Can yoga turn Yoenis Cespedes into the MVP he hopes?

PORT ST. LUCIE — The star outfielder’s initials — Y.C. — might actually stand for “Yoga Cespedes.”

There, in a nutshell, you have the biggest change to Yoenis Cespedes’ workout approach as he attempts to remain on the field this season for the Mets. The hulking Cespedes is now trying yoga, a challenging proposition for somebody who has spent his career concerned with bulking up.

“The first day I couldn’t finish because it was pretty tough,” Cespedes said Monday. “For a person who is not flexible, it’s pretty tough doing yoga.”

The flexibility exercises are a contrast to the video that surfaced of Cespedes performing 900-pound bear squats for team strength and conditioning coordinator Mike Barwis. This offseason, Cespedes, about to begin the second season on his four-year contract worth $110 million, reduced his weight-lifting routine and added running to his schedule.

It comes after a season in which Cespedes played only 81 games because of hamstring and quadriceps injuries. He posted a .292/.352/.540 slash line with 17 homers and 42 RBIs before getting shut down for the season in late August with a right hamstring strain.

“He’s had a great offseason — a lot more running he has done than in the past,” manager Mickey Callaway said. “Everybody identified that he needed that and he has gone to yoga classes for flexibility and he wants to play every day.”

Cespedes going through stretching drillsAnthony J. Causi

Cespedes appeared in 159 games for the Mets and Tigers in 2015 — a number he brought to Callaway’s attention as evidence he can play every day. Callaway doesn’t plan to show restraint and will let Cespedes play as much as he wants. Cespedes sometimes clashed with previous manager Terry Collins over the implementation of built-in off days meant to preserve Cespedes’ legs.

“We have to hold [Cespedes] accountable for the things he wants to do,” Callaway said. “We have to make sure he’s going about his business the right way, fulfilling all those routines that are going to be necessary for him to go out and play every day, but he’s taken the first great step toward that.”

CespedesAnthony J. Causi

Cespedes is optimistic the yoga sessions will remedy the leg problems that have followed him in recent seasons.

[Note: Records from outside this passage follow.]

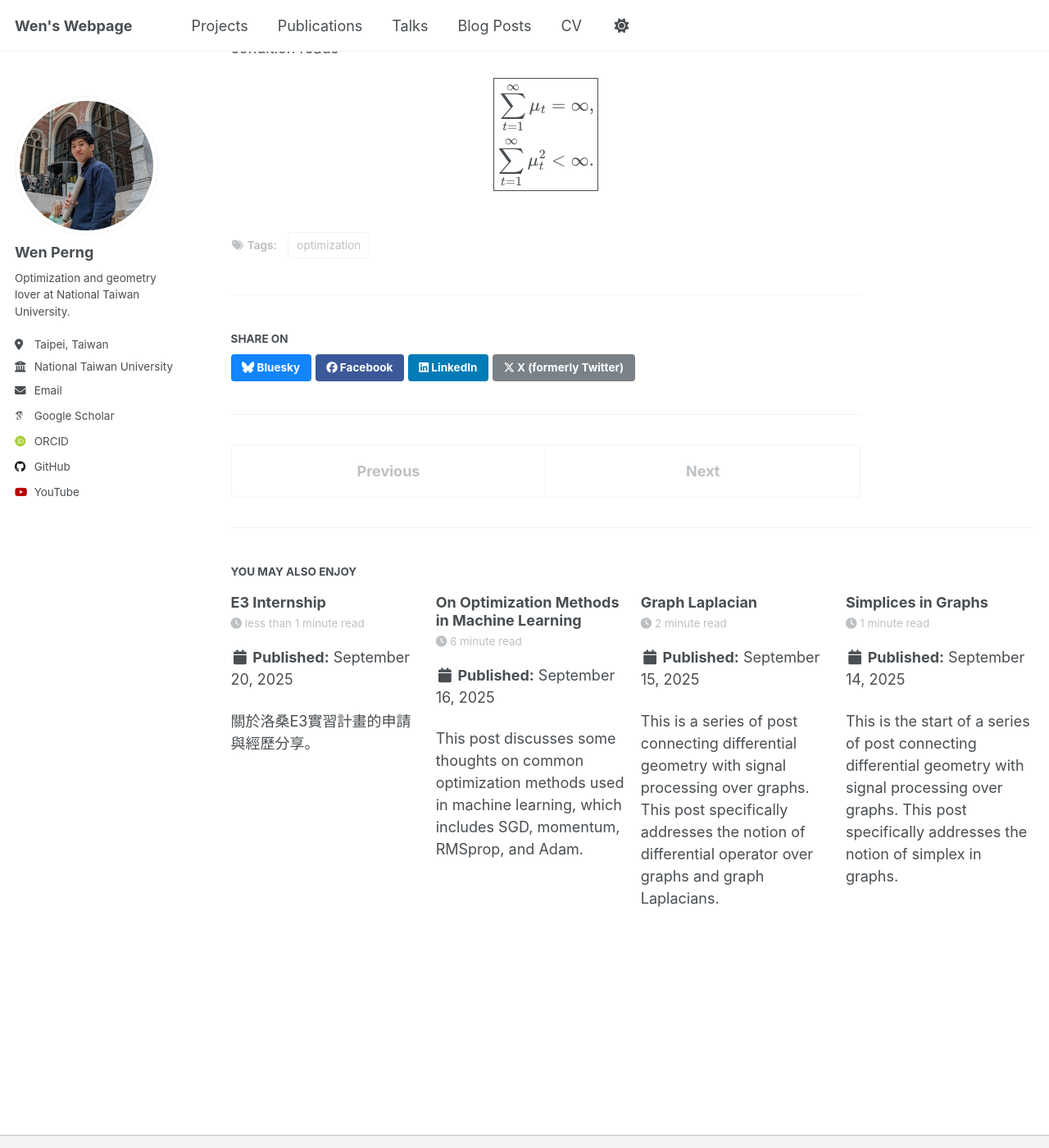
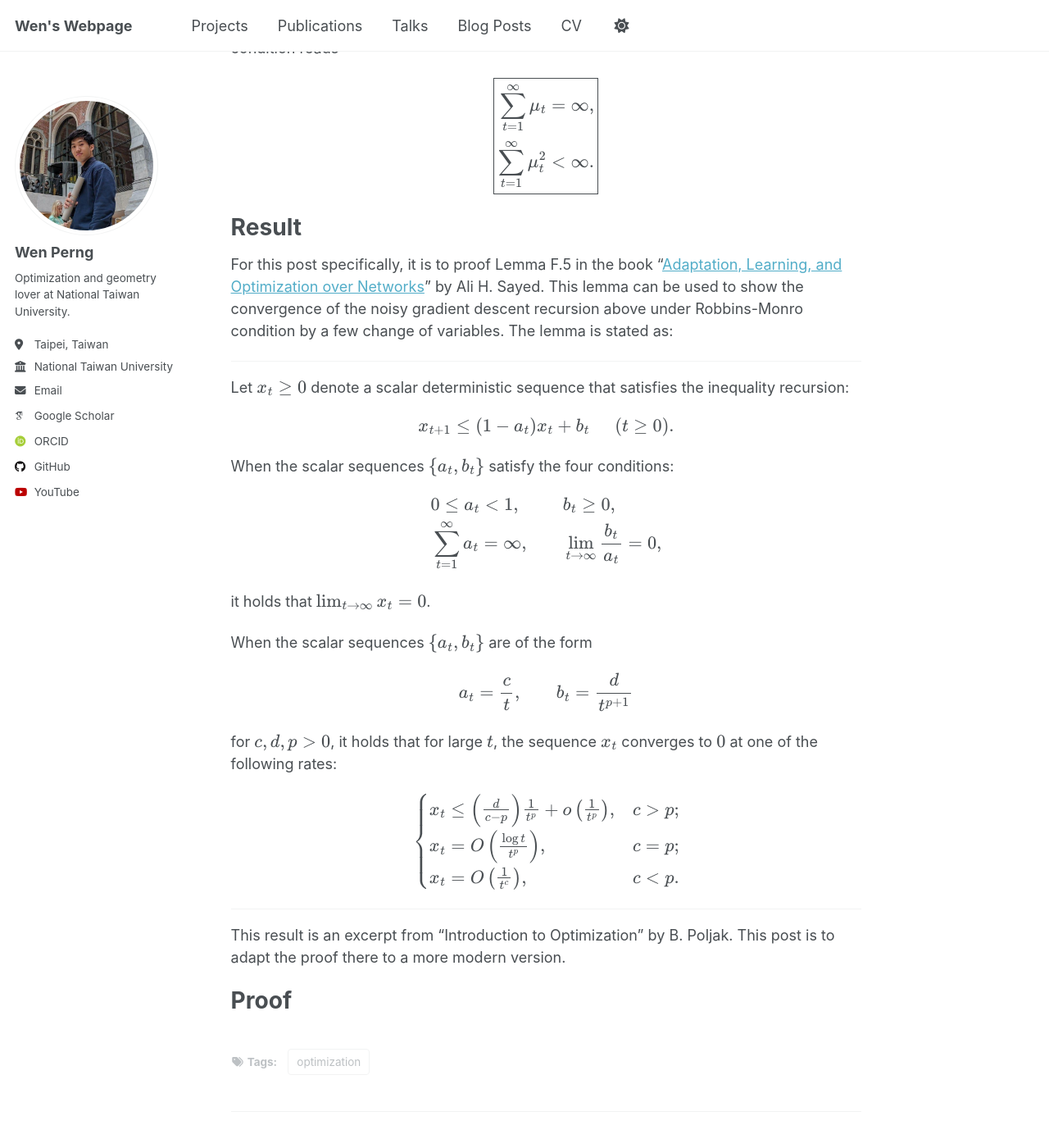
Before and after one commit to WenPerng/WenPerng.github.io, a Jekyll site: the page built from _posts/2025-09-17-blog-post.md, in a window 1280 px wide and 1400 px high, scrolled down 401 px. Shown: the whole window at 82% size. Built offline with Jekyll 4.4.1, drawn with Linux system fonts in a browser that asks for light colours; some web fonts are replaced; a script that is not in the unit is left out; some of the changed text lies outside the part shown.

Commit message:
weird missing equation symbols (test)

```diff
--- a/_posts/2025-09-17-blog-post.md
+++ b/_posts/2025-09-17-blog-post.md
@@ -28,3 +28,57 @@ $$
 }
 $$
 </p>
+
+# Result
+For this post specifically, it is to proof Lemma F.5 in the book "[Adaptation, Learning, and Optimization over Networks](https://asl.epfl.ch/asl-book/adaptation-learning-and-optimization-over-networks/)" by Ali H. Sayed. This lemma can be used to show the convergence of the noisy gradient descent recursion above under Robbins-Monro condition by a few change of variables. The lemma is stated as:
+
+---
+
+Let \\(x_t \ge 0\\) denote a scalar deterministic sequence that satisfies the inequality recursion:
+<p>
+
+$$
+x_{t+1} \le \left(1 - a_t\right) x_t + b_t\;\;\;\;\;(t\ge 0).
+$$
+</p>
+
+When the scalar sequences \\(\\\{a _t, b _t\\\}\\) satisfy the four conditions:
+<p>
+
+$$
+\begin{aligned}
+    &0 \le a_t < 1, &&b_t \ge 0, \\
+    &\sum_{t=1}^{\infty} a_t = \infty, &&\lim_{t\rightarrow\infty} \frac{b_t}{a_t} = 0,
+\end{aligned}
+$$
+</p>
+it holds that \\(\lim _{t\rightarrow\infty} x _t = 0\\).
+
+When the scalar sequences \\(\\\{a _t, b _t\\\}\\) are of the form
+<p>
+
+$$
+\begin{aligned}
+    &a_t = \frac{c}{t}, &&b_t = \frac{d}{t^{p+1}}
+\end{aligned}
+$$
+</p>
+for \\(c, d, p > 0\\), it holds that for large \\(t\\), the sequence \\(x _t\\) converges to \\(0\\) at one of the following rates:
+<p>
+
+$$
+\begin{cases}
+    x_t \le \left(\frac{d}{c-p}\right) \frac{1}{t^p} + o\left(\frac{1}{t^p}\right), & c>p; \\
+    x_t = O\left(\frac{\log t}{t^p}\right), & c=p; \\
+    x_t = O\left(\frac{1}{t^c}\right), & c<p.
+\end{cases}
+$$
+</p>
+
+---
+
+This result is an excerpt from "Introduction to Optimization" by B. Poljak. This post is to adapt the proof there to a more modern version.
+
+
+
+# Proof
```
Also changed, not shown: _posts/2025-09-16-blog-post.md (+2 -2 lines).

“My muscles are more flexible right now,” he said. “When I used to work out with heavy weight lifting I had strength, but I wasn’t flexible. Right now I am flexible.”

Cespedes’ healthy return would rate bigger than any addition the Mets made this offseason to the lineup. It’s a crew that includes Jay Bruce, Todd Frazier and Adrian Gonzalez, all of whom have big home run potential.

“If injuries don’t show up, we have a pretty good chance to be in the playoffs this season,” Cespedes said.

With Cespedes in the lineup for the final two months of 2015, the Mets advanced to the World Series. Cespedes played most of the next season on gimpy legs, but spent only two weeks on the disabled list, and the Mets rallied for a National League wild-card berth.

see also

They were absent so long, it’s sometimes hard to remember…

The Mets’ lineup actually performed at a respectable level during a six-week stretch without Cespedes early last season. By the time he was shut down in late August, the Mets’ season had turned to rubbish.

When he signed with the Mets before the 2017 season — after opting out from his previous contract — Cespedes said his goal was to become MVP. That ambition remains the same.

“I want to be an MVP, that hasn’t changed,” he said. “Last season I wasn’t lucky because I got hurt, but that is my main goal, to become an MVP.”

It doesn’t sound like a stretch for Yoga Cespedes.